[Content revision data]
================

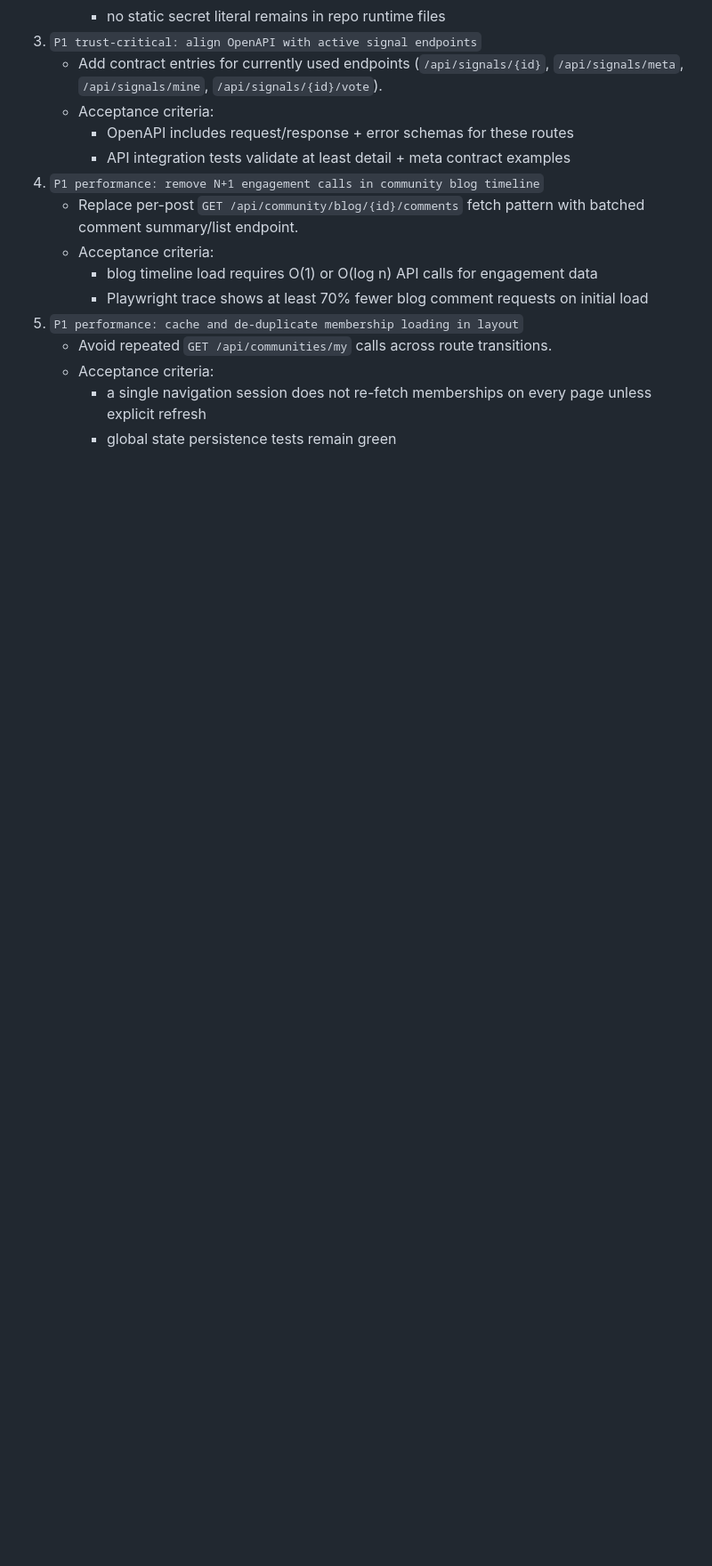
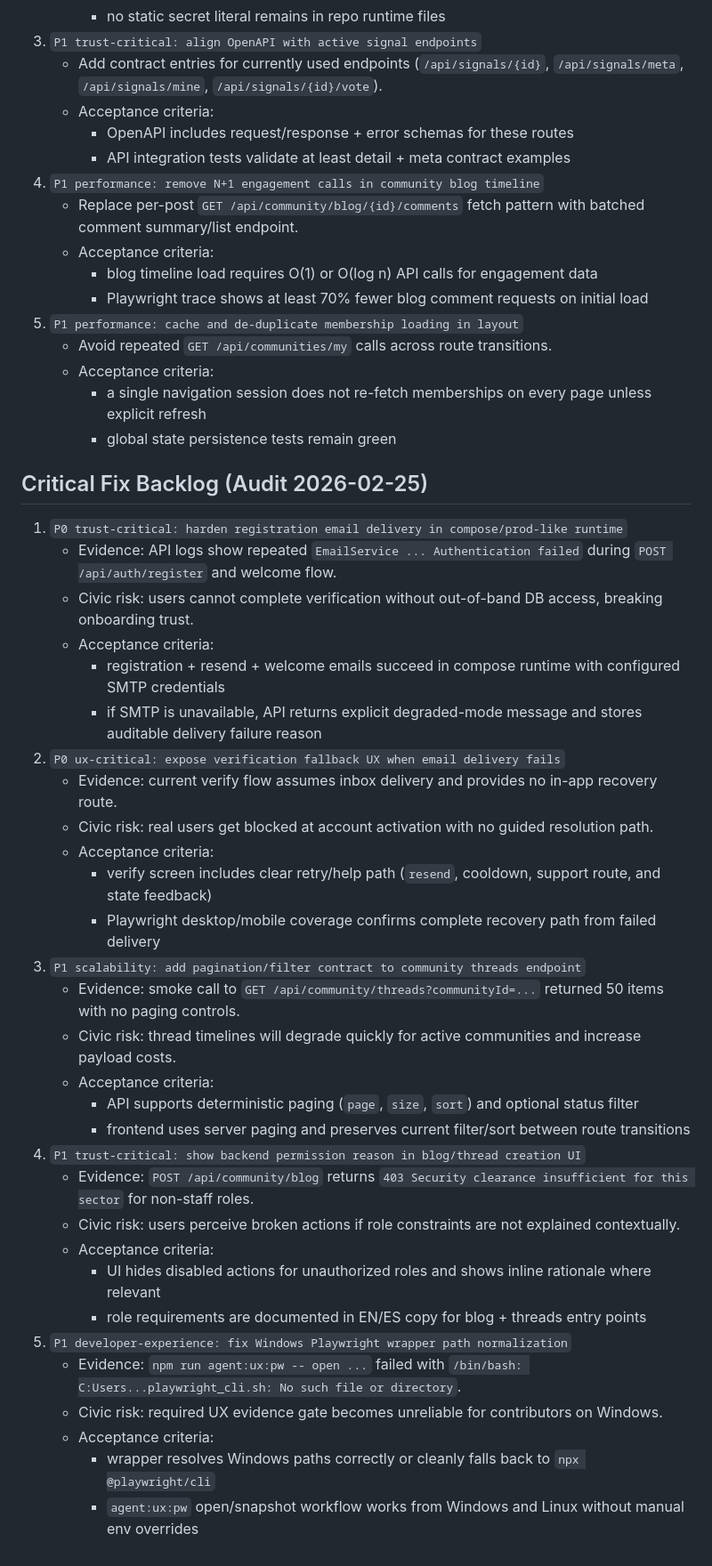
Before and after one commit to jdsalasca/open-civic-signal-os, a Markdown page: docs/community/current-backlog.md, the part around the change. Shown at 89% size. GitHub-like rendering; blank space fills up the shorter version.

Commit message:
docs(backlog): add critical fixes from docker smoke audit 2026-02-25

```diff
--- a/docs/community/current-backlog.md
+++ b/docs/community/current-backlog.md
@@ -94,3 +94,36 @@ Operational backlog snapshot for immediate execution in Open Civic Signal OS.
    - Acceptance criteria:
      - a single navigation session does not re-fetch memberships on every page unless explicit refresh
      - global state persistence tests remain green
+
+## Critical Fix Backlog (Audit 2026-02-25)
+
+1. `P0 trust-critical: harden registration email delivery in compose/prod-like runtime`
+   - Evidence: API logs show repeated `EmailService ... Authentication failed` during `POST /api/auth/register` and welcome flow.
+   - Civic risk: users cannot complete verification without out-of-band DB access, breaking onboarding trust.
+   - Acceptance criteria:
+     - registration + resend + welcome emails succeed in compose runtime with configured SMTP credentials
+     - if SMTP is unavailable, API returns explicit degraded-mode message and stores auditable delivery failure reason
+2. `P0 ux-critical: expose verification fallback UX when email delivery fails`
+   - Evidence: current verify flow assumes inbox delivery and provides no in-app recovery route.
+   - Civic risk: real users get blocked at account activation with no guided resolution path.
+   - Acceptance criteria:
+     - verify screen includes clear retry/help path (`resend`, cooldown, support route, and state feedback)
+     - Playwright desktop/mobile coverage confirms complete recovery path from failed delivery
+3. `P1 scalability: add pagination/filter contract to community threads endpoint`
+   - Evidence: smoke call to `GET /api/community/threads?communityId=...` returned 50 items with no paging controls.
+   - Civic risk: thread timelines will degrade quickly for active communities and increase payload costs.
+   - Acceptance criteria:
+     - API supports deterministic paging (`page`, `size`, `sort`) and optional status filter
+     - frontend uses server paging and preserves current filter/sort between route transitions
+4. `P1 trust-critical: show backend permission reason in blog/thread creation UI`
+   - Evidence: `POST /api/community/blog` returns `403 Security clearance insufficient for this sector` for non-staff roles.
+   - Civic risk: users perceive broken actions if role constraints are not explained contextually.
+   - Acceptance criteria:
+     - UI hides disabled actions for unauthorized roles and shows inline rationale where relevant
+     - role requirements are documented in EN/ES copy for blog + threads entry points
+5. `P1 developer-experience: fix Windows Playwright wrapper path normalization`
+   - Evidence: `npm run agent:ux:pw -- open ...` failed with `/bin/bash: C:Users...playwright_cli.sh: No such file or directory`.
+   - Civic risk: required UX evidence gate becomes unreliable for contributors on Windows.
+   - Acceptance criteria:
+     - wrapper resolves Windows paths correctly or cleanly falls back to `npx @playwright/cli`
+     - `agent:ux:pw` open/snapshot workflow works from Windows and Linux without manual env overrides
```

================

● About this task: A faithful copy of all the records is required, with the pictures left out.

● Result of this exercise:
Before and after one commit to jdsalasca/open-civic-signal-os, a Markdown page: docs/community/current-backlog.md, the part around the change. Shown at 89% size. GitHub-like rendering; blank space fills up the shorter version.

Commit message:
docs(backlog): add critical fixes from docker smoke audit 2026-02-25

```diff
--- a/docs/community/current-backlog.md
+++ b/docs/community/current-backlog.md
@@ -94,3 +94,36 @@ Operational backlog snapshot for immediate execution in Open Civic Signal OS.
    - Acceptance criteria:
      - a single navigation session does not re-fetch memberships on every page unless explicit refresh
      - global state persistence tests remain green
+
+## Critical Fix Backlog (Audit 2026-02-25)
+
+1. `P0 trust-critical: harden registration email delivery in compose/prod-like runtime`
+   - Evidence: API logs show repeated `EmailService ... Authentication failed` during `POST /api/auth/register` and welcome flow.
+   - Civic risk: users cannot complete verification without out-of-band DB access, breaking onboarding trust.
+   - Acceptance criteria:
+     - registration + resend + welcome emails succeed in compose runtime with configured SMTP credentials
+     - if SMTP is unavailable, API returns explicit degraded-mode message and stores auditable delivery failure reason
+2. `P0 ux-critical: expose verification fallback UX when email delivery fails`
+   - Evidence: current verify flow assumes inbox delivery and provides no in-app recovery route.
+   - Civic risk: real users get blocked at account activation with no guided resolution path.
+   - Acceptance criteria:
+     - verify screen includes clear retry/help path (`resend`, cooldown, support route, and state feedback)
+     - Playwright desktop/mobile coverage confirms complete recovery path from failed delivery
+3. `P1 scalability: add pagination/filter contract to community threads endpoint`
+   - Evidence: smoke call to `GET /api/community/threads?communityId=...` returned 50 items with no paging controls.
+   - Civic risk: thread timelines will degrade quickly for active communities and increase payload costs.
+   - Acceptance criteria:
+     - API supports deterministic paging (`page`, `size`, `sort`) and optional status filter
+     - frontend uses server paging and preserves current filter/sort between route transitions
+4. `P1 trust-critical: show backend permission reason in blog/thread creation UI`
+   - Evidence: `POST /api/community/blog` returns `403 Security clearance insufficient for this sector` for non-staff roles.
+   - Civic risk: users perceive broken actions if role constraints are not explained contextually.
+   - Acceptance criteria:
+     - UI hides disabled actions for unauthorized roles and shows inline rationale where relevant
+     - role requirements are documented in EN/ES copy for blog + threads entry points
+5. `P1 developer-experience: fix Windows Playwright wrapper path normalization`
+   - Evidence: `npm run agent:ux:pw -- open ...` failed with `/bin/bash: C:Users...playwright_cli.sh: No such file or directory`.
+   - Civic risk: required UX evidence gate becomes unreliable for contributors on Windows.
+   - Acceptance criteria:
+     - wrapper resolves Windows paths correctly or cleanly falls back to `npx @playwright/cli`
+     - `agent:ux:pw` open/snapshot workflow works from Windows and Linux without manual env overrides
```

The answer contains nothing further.